Tommy graduated in 2013 from Queen Mary University of London with a first class master's in theoretical physics. Since then he has been working as both a math teaching assistant and a higher education private tutor on subjects such as linear algebra, combinatorics, theory of computation, and group theory. His key interests were focused around discrete representation of space-time using computer implementation. During his final year at university, he developed a Dynamical Non-Deterministic Cellular Automata. The key was to find emergent behavior that showed some resemblance of modern physical theories of space-time and matter. This project is ongoing, and Tommy is currently attending the Wolfram Summer School to improve the efficiency of his implementations and to represent his system in greater than one dimension, where he hopes to find some interesting behavior.

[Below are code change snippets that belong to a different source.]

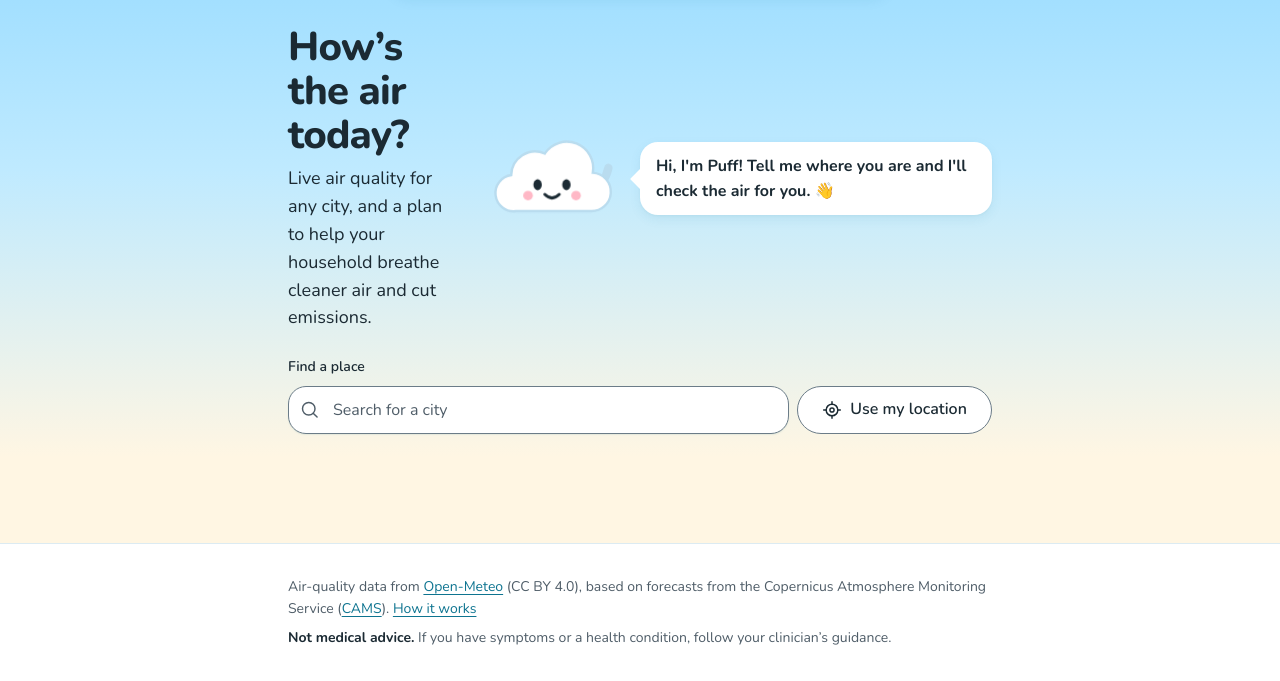
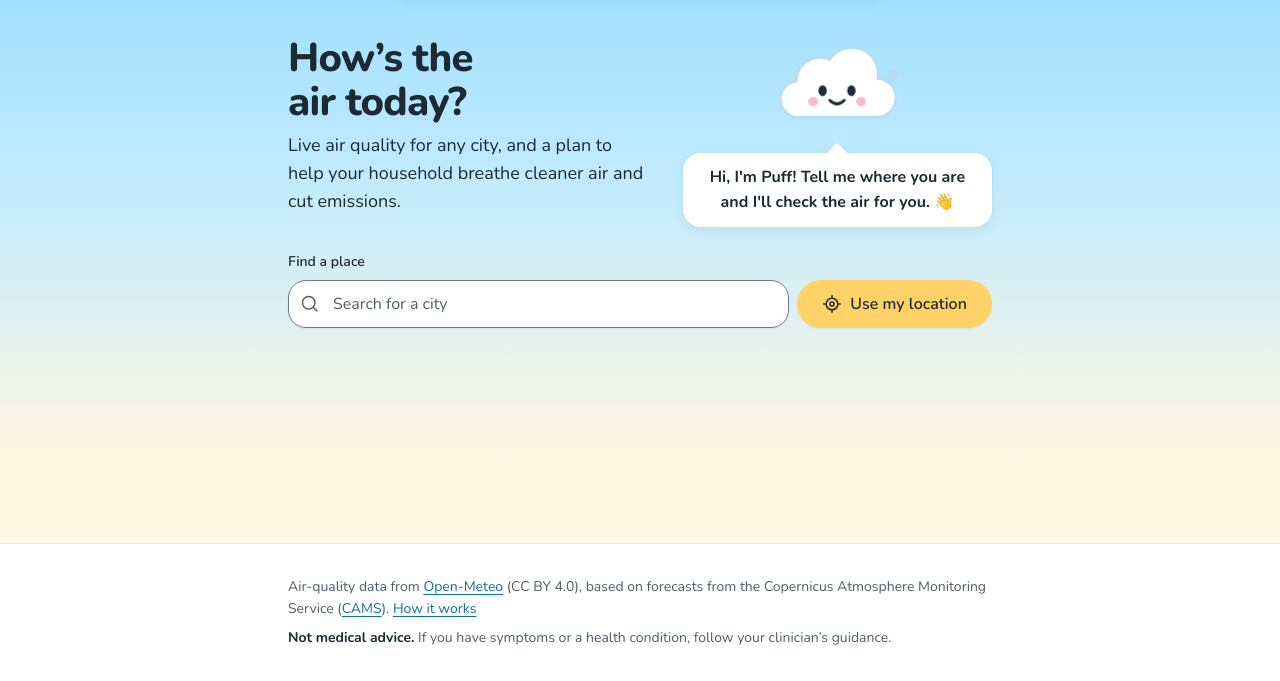
Before and after one commit to CodeVishal-17/Promptwar_challenge6, a website built with Vite: page web/index.html in a window 1280 px wide. Shown: the part 119-800 px from the top of the page. Built offline with nearby package versions, Linux system fonts and the light colour scheme.

Commit message:
fix(web): sunny location button and welcome layout on wide screens
Co-Authored-By: Claude Opus 5.5 <noreply@anthropic.com>

```diff
--- a/web/src/styles/shell.css
+++ b/web/src/styles/shell.css
@@ -227,7 +227,7 @@ body {
 
 @media (min-width: 48rem) {
   .today-hero {
-    grid-template-columns: 1fr auto;
+    grid-template-columns: minmax(0, 1.2fr) minmax(0, 1fr);
     justify-items: start;
     align-items: center;
     gap: var(--space-5);
@@ -237,6 +237,18 @@ body {
 
 .search-panel[hidden] {
   display: none;
+}
+
+/* "Use my location" is the sunny call to action (it also carries .btn--secondary's shape). */
+.search-panel .locate-button {
+  border-color: transparent;
+  background: var(--color-sun);
+  color: var(--color-text);
+  box-shadow: var(--shadow-sm);
+}
+
+.search-panel .locate-button:hover {
+  background: var(--color-sun-hover);
 }
 
 .change-place {
@@ -560,29 +572,30 @@ body {
   transform: translateX(-50%) rotate(45deg);
 }
 
+/*
+ * With a place chosen, the hero is one column and Puff sits beside his bubble; before that, he
+ * stands above it, next to the welcome text.
+ */
 @media (min-width: 48rem) {
-  .today-hero__puff .puff-says {
+  .screen--today:has(#now:not([hidden])) .today-hero {
+    grid-template-columns: 1fr;
+  }
+
+  .screen--today:has(#now:not([hidden])) .puff-says {
     grid-template-columns: auto 1fr;
     align-items: center;
     justify-items: start;
     gap: var(--space-4);
   }
 
-  .today-hero__puff .puff-says__bubble {
+  .screen--today:has(#now:not([hidden])) .puff-says__bubble {
     text-align: left;
   }
 
-  .today-hero__puff .puff-says__bubble::before {
+  .screen--today:has(#now:not([hidden])) .puff-says__bubble::before {
     top: 50%;
     left: -7px;
     transform: translateY(-50%) rotate(45deg);
-  }
-}
-
-/* With a place chosen, Puff and his bubble take the hero's full width. */
-@media (min-width: 48rem) {
-  .screen--today:has(#now:not([hidden])) .today-hero {
-    grid-template-columns: 1fr;
   }
 }
 
```
Also changed, not shown: tests/styles/tokens.test.ts (+8 -0 lines).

Project: Fully Connected Stochastic Substitutions (FCSS) Systems in Non-Euclidean Geometries
The specific system that will be investigated in this research project is structured much like a complete weighted graph on n vertices. Each edge, named interaction edge, consists of a string of indivisible unit parts, named space elements. The amount of these space elements effectively constitutes the weight of the corresponding edge and gives a measure of some ideal Euclidean distance between vertices. Each interaction edge evolves much like a stochastic substitution system, with each space element performing one of two actions, either duplicating (into two), or reducing (into zero), each with a corresponding probability. Furthermore, each point particle has the potential to split (into two, with one space element between them), or to merge, (the interaction edge completely reduces, resulting in one point particle). As well as these rules, each interaction edge also evolves via an action propagation mechanism, where the information of each action propagates through the system at a a rate of one space element per time-step, and does not update the state of the system until the information reaches the end of the interaction edge.
When generalizing this system to higher dimensions, the size of the weighted edges violates the constraints of flat Euclidean space. This not only implies intrinsic curvature of the system, when implemented in I dimensions, but also implies that there is one or more coordinate configuration in flat space that minimizes the stress function of the system (a measure of the configurations in different dimensions, given different distributions of weighted graphs), and we will use Mathematica's built-in function Minimize to find the "best fit" for these systems while using a Euclidean fitting algorithm to find other potential satisfying configurations. The evolution of the one-dimensional interaction edge system will be explored and used to determine its behavior in higher-dimensional statistical density distributions. The effect of splitting on the system will also be investigated, as well as that of the stress minimization fitting function.